◆ What to do: Bring back every record exactly, except for the pictures, which stay out.

[Extracted records]

::::::::

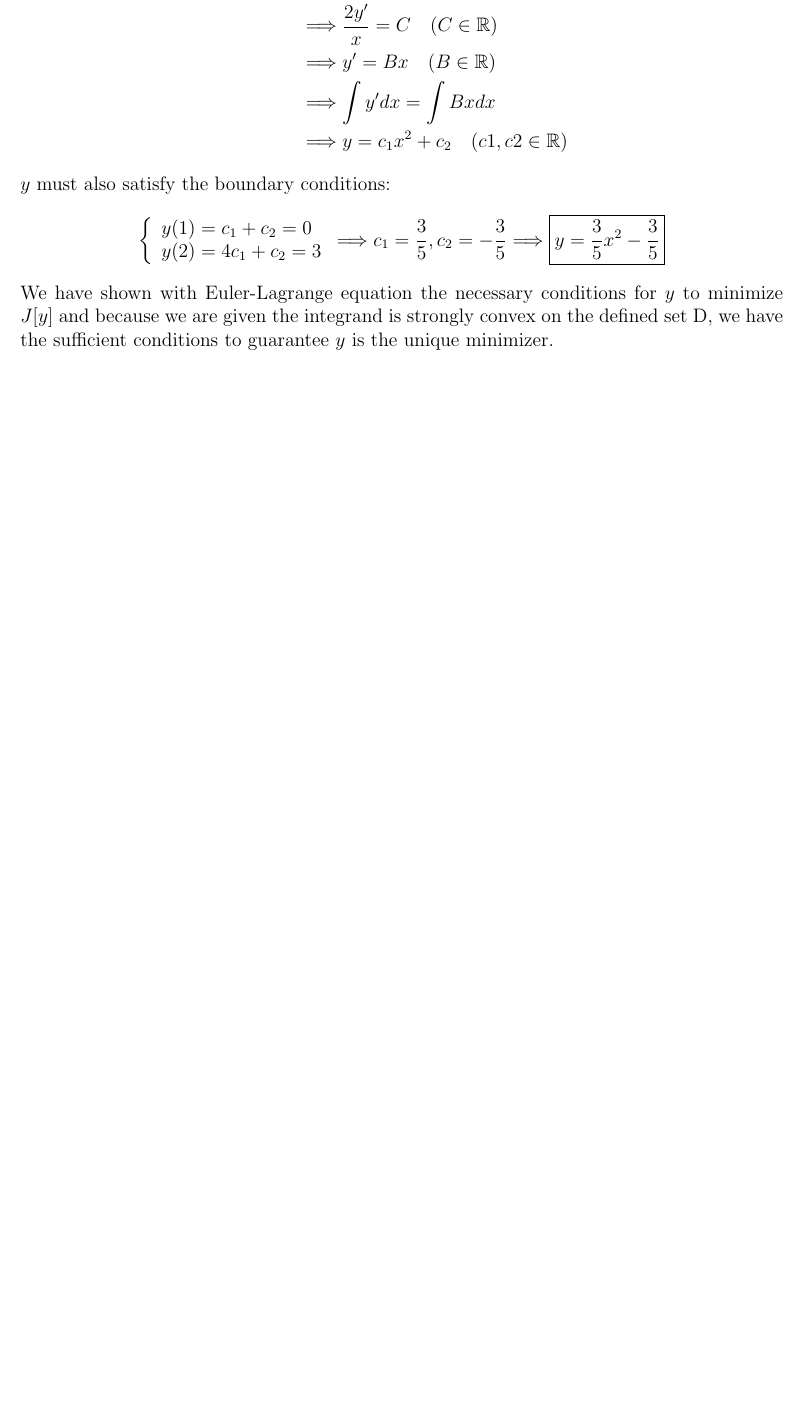
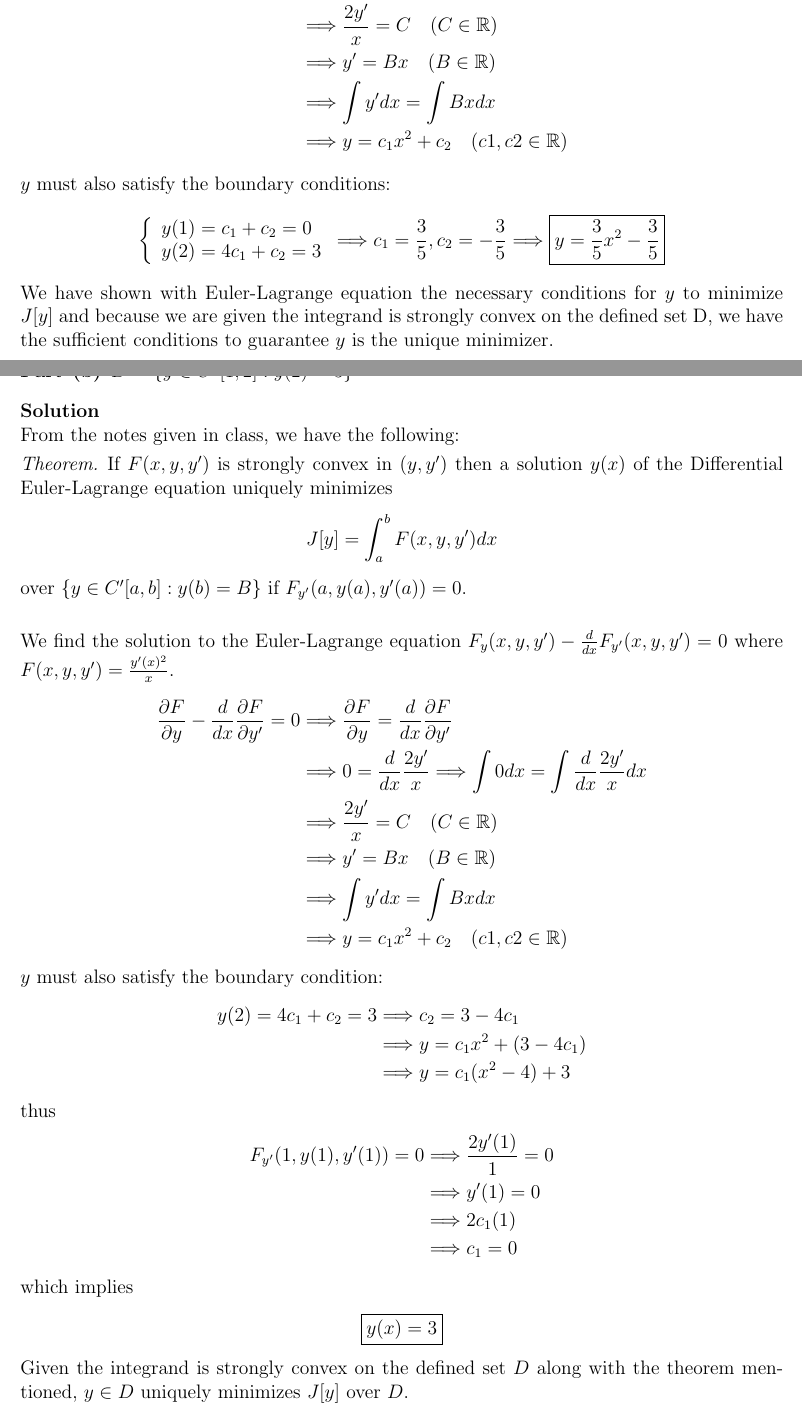
Before and after one commit to 007kevin/Applied-Math-M4990, a LaTeX problem sheet (FinalExam.tex): part of the page before the commit and two parts of pages 1 and 2 of 2 after it, the two joined at a grey line, cut so that both start at the same text, the shorter picture padded with empty space. Compiled offline with pdfLaTeX.

Commit message:
done part b

```diff
--- a/FinalExam.tex
+++ b/FinalExam.tex
@@ -11,6 +11,9 @@
   \item[\hskip \labelsep {\bfseries #1}\hskip \labelsep {\bfseries (#2)}]}{\end{trivlist}}
 \newenvironment{solution}[1][Solution]{\begin{trivlist}
   \item[\hskip \labelsep {\bfseries #1} \hskip \labelsep]}{\end{trivlist}}
+
+\theoremstyle{remark}
+\newtheorem*{theorem*}{Theorem}
 
 \begin{document}
 
@@ -59,5 +62,56 @@
   and because we are given the integrand is strongly convex on the defined set D, we have
   the sufficient conditions to guarantee \(y\) is the unique minimizer.
 \end{solution}
+\clearpage
+\begin{subproblem}{b}
+  \(D = \{y \in C^1[1,2]:y(2) = 3\}\)
+\end{subproblem}
+
+\begin{solution}
+  $ $\\
+  From the notes given in class, we have the following:
+  \begin{theorem*}{}
+  If \(F(x,y,y')\) is strongly convex in \((y,y')\) then a solution \(y(x)\) of the
+  Differential Euler-Lagrange equation uniquely minimizes
+  \[
+    J[y] = \int_{a}^{b}F(x,y,y')dx
+  \]
+  over \(\{y \in C'[a,b] : y(b) = B\} \) if \(F_{y'}(a,y(a),y'(a)) = 0\).
+  \end{theorem*}
+  $ $\\
+  We find the solution to the Euler-Lagrange equation \(F_y(x,y,y') -
+  \frac{d}{dx}F_{y'}(x,y,y') = 0\) where \(F(x,y,y') = \frac{y'(x)^2}{x}\).
+  \begin{align*}
+    \frac{\partial F}{\partial y} - \frac{d}{dx}\frac{\partial F}{\partial y'} = 0
+    &\lra \frac{\partial F}{\partial y} = \frac{d}{dx}\frac{\partial F}{\partial y'} \\
+    &\lra 0 = \frac{d}{dx}\frac{2y'}{x} \lra \int 0 dx = \int \frac{d}{dx}\frac{2y'}{x} dx \\
+    &\lra \frac{2y'}{x} = C \quad (C \in \R) \\
+    &\lra y' = Bx \quad (B \in \R) \\
+    &\lra \int y' dx = \int Bx dx \\
+    &\lra y = c_1x^2 + c_2 \quad (c1,c2 \in \R)
+  \end{align*}
+  \(y\) must also satisfy the boundary condition:
+  \begin{align*}
+    y(2) = 4c_1 + c_2 = 3
+    &\lra c_2 = 3-4c_1 \\
+    &\lra y = c_1x^2 + (3-4c_1) \\
+    &\lra y = c_1(x^2-4)+3
+  \end{align*}
+  thus
+  \begin{align*}
+    F_{y'}(1,y(1),y'(1)) = 0 &\lra \frac{2y'(1)}{1} = 0 \\
+                             &\lra y'(1) = 0 \\
+                             &\lra 2c_1(1) \\
+                             &\lra c_1 = 0
+  \end{align*}
+  which implies
+  \begin{align*}
+    \boxed{y(x) = 3}
+  \end{align*}
+  Given the integrand is strongly convex on the defined set \(D\) along with the theorem
+  mentioned, \(y \in D\) uniquely minimizes \(J[y]\) over \(D\).
+
+
+\end{solution}
 
 \end{document}
```
Also changed, not shown: FinalExam.pdf, 1 other file.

::::::::

◆ Answer below:
Before and after one commit to 007kevin/Applied-Math-M4990, a LaTeX problem sheet (FinalExam.tex): part of the page before the commit and two parts of pages 1 and 2 of 2 after it, the two joined at a grey line, cut so that both start at the same text, the shorter picture padded with empty space. Compiled offline with pdfLaTeX.

Commit message:
done part b

```diff
--- a/FinalExam.tex
+++ b/FinalExam.tex
@@ -11,6 +11,9 @@
   \item[\hskip \labelsep {\bfseries #1}\hskip \labelsep {\bfseries (#2)}]}{\end{trivlist}}
 \newenvironment{solution}[1][Solution]{\begin{trivlist}
   \item[\hskip \labelsep {\bfseries #1} \hskip \labelsep]}{\end{trivlist}}
+
+\theoremstyle{remark}
+\newtheorem*{theorem*}{Theorem}
 
 \begin{document}
 
@@ -59,5 +62,56 @@
   and because we are given the integrand is strongly convex on the defined set D, we have
   the sufficient conditions to guarantee \(y\) is the unique minimizer.
 \end{solution}
+\clearpage
+\begin{subproblem}{b}
+  \(D = \{y \in C^1[1,2]:y(2) = 3\}\)
+\end{subproblem}
+
+\begin{solution}
+  $ $\\
+  From the notes given in class, we have the following:
+  \begin{theorem*}{}
+  If \(F(x,y,y')\) is strongly convex in \((y,y')\) then a solution \(y(x)\) of the
+  Differential Euler-Lagrange equation uniquely minimizes
+  \[
+    J[y] = \int_{a}^{b}F(x,y,y')dx
+  \]
+  over \(\{y \in C'[a,b] : y(b) = B\} \) if \(F_{y'}(a,y(a),y'(a)) = 0\).
+  \end{theorem*}
+  $ $\\
+  We find the solution to the Euler-Lagrange equation \(F_y(x,y,y') -
+  \frac{d}{dx}F_{y'}(x,y,y') = 0\) where \(F(x,y,y') = \frac{y'(x)^2}{x}\).
+  \begin{align*}
+    \frac{\partial F}{\partial y} - \frac{d}{dx}\frac{\partial F}{\partial y'} = 0
+    &\lra \frac{\partial F}{\partial y} = \frac{d}{dx}\frac{\partial F}{\partial y'} \\
+    &\lra 0 = \frac{d}{dx}\frac{2y'}{x} \lra \int 0 dx = \int \frac{d}{dx}\frac{2y'}{x} dx \\
+    &\lra \frac{2y'}{x} = C \quad (C \in \R) \\
+    &\lra y' = Bx \quad (B \in \R) \\
+    &\lra \int y' dx = \int Bx dx \\
+    &\lra y = c_1x^2 + c_2 \quad (c1,c2 \in \R)
+  \end{align*}
+  \(y\) must also satisfy the boundary condition:
+  \begin{align*}
+    y(2) = 4c_1 + c_2 = 3
+    &\lra c_2 = 3-4c_1 \\
+    &\lra y = c_1x^2 + (3-4c_1) \\
+    &\lra y = c_1(x^2-4)+3
+  \end{align*}
+  thus
+  \begin{align*}
+    F_{y'}(1,y(1),y'(1)) = 0 &\lra \frac{2y'(1)}{1} = 0 \\
+                             &\lra y'(1) = 0 \\
+                             &\lra 2c_1(1) \\
+                             &\lra c_1 = 0
+  \end{align*}
+  which implies
+  \begin{align*}
+    \boxed{y(x) = 3}
+  \end{align*}
+  Given the integrand is strongly convex on the defined set \(D\) along with the theorem
+  mentioned, \(y \in D\) uniquely minimizes \(J[y]\) over \(D\).
+
+
+\end{solution}
 
 \end{document}
```
Also changed, not shown: FinalExam.pdf, 1 other file.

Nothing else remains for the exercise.